Somebody or other once made a comment about the value of contracts–those documents that allow us all to state in writing, politely, each and every way we don’t trust one another. (If you find the original, please forward it.)
But, yeah, people seem to find them useful. I just want to point out the harm they do when it comes to writing software.
It usually goes something like this: Company A decides it has some need best met by software development. They either hire an entire team from Company B, or fill a desk or two with prostitutes contractors. The B-team quickly agrees that the problem can be solved with software, and in fact needs new software, and begins billing by the hour.
The B-team has no incentive to question Company A’s decision to move forward with this plan (which might in fact be why they were preferred over troublesome in-house developers, but we’ll move along). They probably won’t mention it if the entire idea is, frankly, stupid. They have no incentive to produce useful software in a useful timeframe–scope creep is, for them, the Holy Grail. And how about support? Well, see, they’ll eventually (when the contract-renewal business model fails) deliver some clunker of an application, and go away. Beyond that? Not their problem.
I’m not saying contractors are necessarily bad people. Many of them mean well. Doesn’t mean they could get jobs actually writing software, but filling a chair at an hourly rate isn’t such bad work, and maybe something good will come of it.
Oh, okay, fine. I’ll admit it. Some pimps staffing/consulting companies are entirely ethical, and some of their employees are wonderfully good at their jobs. Plus: hearts of purest gold. But how can you tell what you’re getting?
I realize some people hire contractors simply as one part of an empire-building strategy within their own company, but I’m not talking to those people. I’m talking to people who want to get work done and make money.
Let’s look at it from the point of view of an entrepreneur in the consulting/contracting business. We’ll call him Joe. Joe is a good guy, genuinely cares about his customers, and is technically savvy. So he tries to hire the best people, based on their resumes, and put them to work.
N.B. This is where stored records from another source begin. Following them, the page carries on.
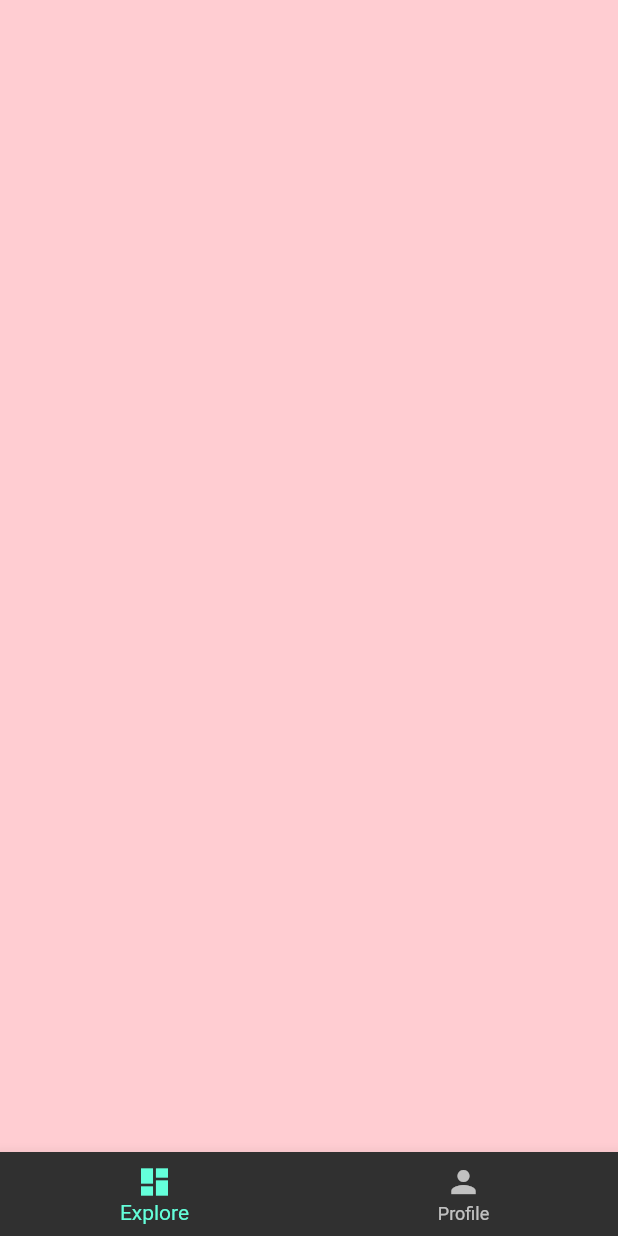
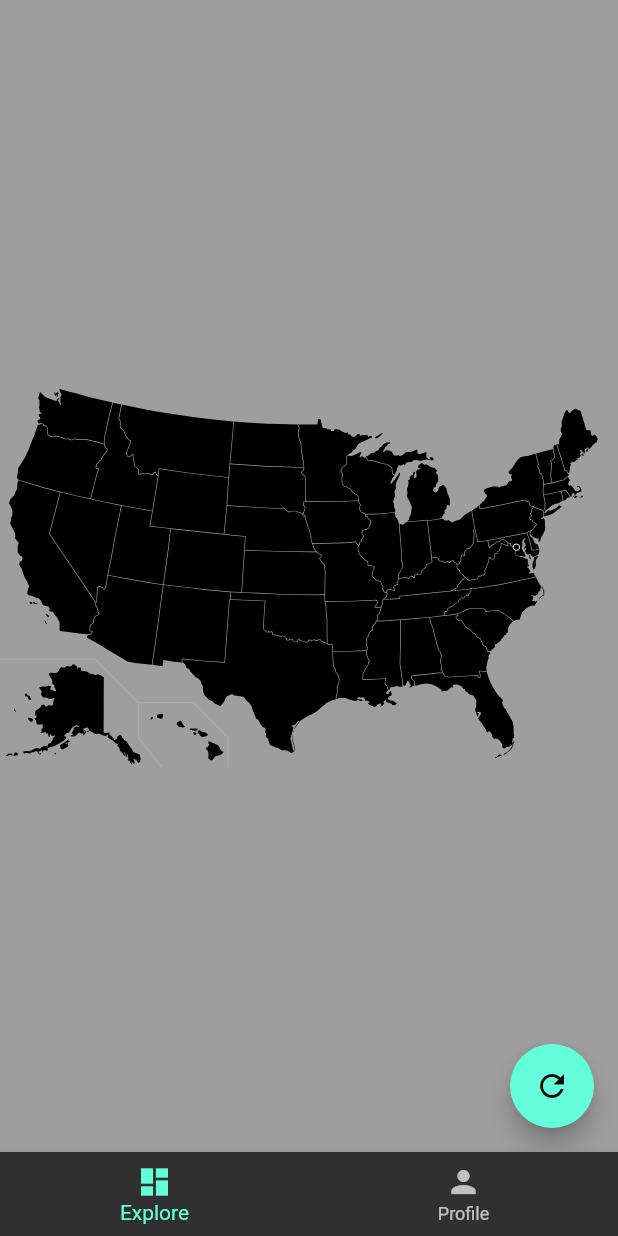
Before and after one commit to lialb/tangram, a Flutter app: the screen it shows after launch, on a phone screen of 412 x 824 dp. Run offline on Flutter 3.47's test engine with Material 2 defaults, Android fonts, the phone set to English and light mode, and no system bars; our stand-ins replace flutter_slidable, flutter_svg, page_transition, youtube_player_flutter.

Commit message:
Add pixel class

```diff
--- a/client/tangram/lib/main.dart
+++ b/client/tangram/lib/main.dart
@@ -1,4 +1,5 @@
 import 'package:flutter/material.dart';
+import 'package:tangram/map_view.dart';
 import 'package:tangram/tileview.dart';
 import 'package:tangram/users_explore.dart';
 
@@ -15,7 +16,8 @@ class MyApp extends StatefulWidget {
 class _MyAppState extends State<MyApp> {
   int _selectedIndex = 0;
   List<Widget> children = [
-    TileView(),
+    MapView(),
+    // TileView(),
     UsersExplore(),
   ];
 
--- /dev/null
+++ b/client/tangram/lib/map_view.dart
@@ -0,0 +1,75 @@
+import 'package:flutter/material.dart';
+import 'package:flutter_svg/flutter_svg.dart';
+
+class MapView extends StatefulWidget {
+  @override
+  _MapViewState createState() => _MapViewState();
+}
+
+class _MapViewState extends State<MapView> {
+  @override
+  Widget build(BuildContext context) {
+    return Scaffold(
+      floatingActionButton: FloatingActionButton(
+        onPressed: () {},
+        child: Icon(Icons.refresh),
+      ),
+      body: Container(
+        color: Colors.grey,
+        child: InteractiveViewer(
+            minScale: 0.1,
+            maxScale: 100.0,
+            child: Stack(children: [
+              SvgPicture.asset(
+                'assets/grey_map.svg',
+                alignment: Alignment.center,
+                width: MediaQuery.of(context).size.width,
+                height: MediaQuery.of(context).size.height,
+              ),
+              ...buildGrid(),
+            ])),
+      ),
+    );
+  }
+
+  List<Widget> buildGrid() {
+    List<Widget> toReturn = [];
+    for (int i = 0; i < 170; i++) {
+      for (int j = 0; j < 90; j++) {
+        // toReturn.add(Pixel(x: i, y: j));
+      }
+    }
+    return toReturn;
+  }
+}
+
+class Pixel extends StatelessWidget {
+  final double left = 8;
+  final double top = 230;
+  final double screenWidth = 408.7;
+  final double screenHeight = 300;
+
+  final double pixelWidth = 2;
+  final double pixelHeight = 3;
+
+  final int x;
+  final int y;
+
+  Pixel({
+    this.x = 0,
+    this.y = 0,
+  });
+
+  @override
+  Widget build(BuildContext context) {
+    return Positioned(
+      left: left + this.x * (pixelWidth + .5),
+      top: top + this.y * (pixelHeight + .5),
+      child: Container(
+        width: pixelWidth,
+        height: pixelHeight,
+        color: Colors.yellow,
+      ),
+    );
+  }
+}
--- a/client/tangram/pubspec.yaml
+++ b/client/tangram/pubspec.yaml
@@ -33,6 +33,7 @@ dependencies:
   page_transition: ^1.1.7+2
   http: ^0.12.2
   flutter_slidable: ^0.5.7
+  flutter_svg: ^0.18.0
 
 dev_dependencies:
   flutter_test:
@@ -48,6 +49,8 @@ flutter:
   # included with your application, so that you can use the icons in
   # the material Icons class.
   uses-material-design: true
+  assets:
+    - assets/
 
   # To add assets to your application, add an assets section, like this:
   # assets:
```
Also changed, not shown: client/tangram/assets/grey_map.svg (added), client/tangram/assets/map.png (added), client/tangram/assets/map_transparent.png (added), client/tangram/pubspec.lock.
Already we have a problem. First, hiring based on a resume is always a risky proposition. Word of mouth works much better, as does actually watching the new guy write code and interact with his team. But Joe often doesn’t really do that, does he? Generally (we’ve been there–but you don’t have to) positions are filled based mostly on word-matching. Got a buzzword in a position description? Is it on the resume? Hired!
Whereas, frankly, if 90% of developers were fired tomorrow–the chair-fillers who don’t write useful code at all, the idea-toy addicts who always seem to find a way to incorporate the last whitepaper they read into every new project, the folks who think “RTFM!” is a good response to users, the prima donna “architecture astronauts” (thanks to Joel Spolsky for the term) who emit a buzzword-stream but forget which project they were actually working on–anyway, if those guys all lost their jobs? We’d get more software written. Better stuff, too.
So, anyway, Joe (remember him?) means well. He does what he can. But Joe doesn’t sell software–he sells a service. It scales only when he adds more people. Soon he needs managers (are they any good at their jobs? how do you measure?) and puts somebody in charge of hiring. Somebody who gets paid according to how many people she hires. Or Joe has recruiters who are also account managers, so they find new clients and staff the new clients’ position requirements with new hires. Even if Joe somehow did everything right…well, he’s not really in the picture anymore. Not if he was making money, anyway.
Okay, so this isn’t news, is it? But, mostly, people talk about how to “manage” this situation. Here at Cabin Fever, we say: bad design begets bad implementation. (Well, no, we don’t really talk like that, but you get the point, don’t you?)
It can’t be “managed” away. It’s right there in the architecture–the whole model is flawed, ab initio, and we don’t want to play that game. How about you?
Contracts suck. Forget the B-team. They won’t do you any good except by accident.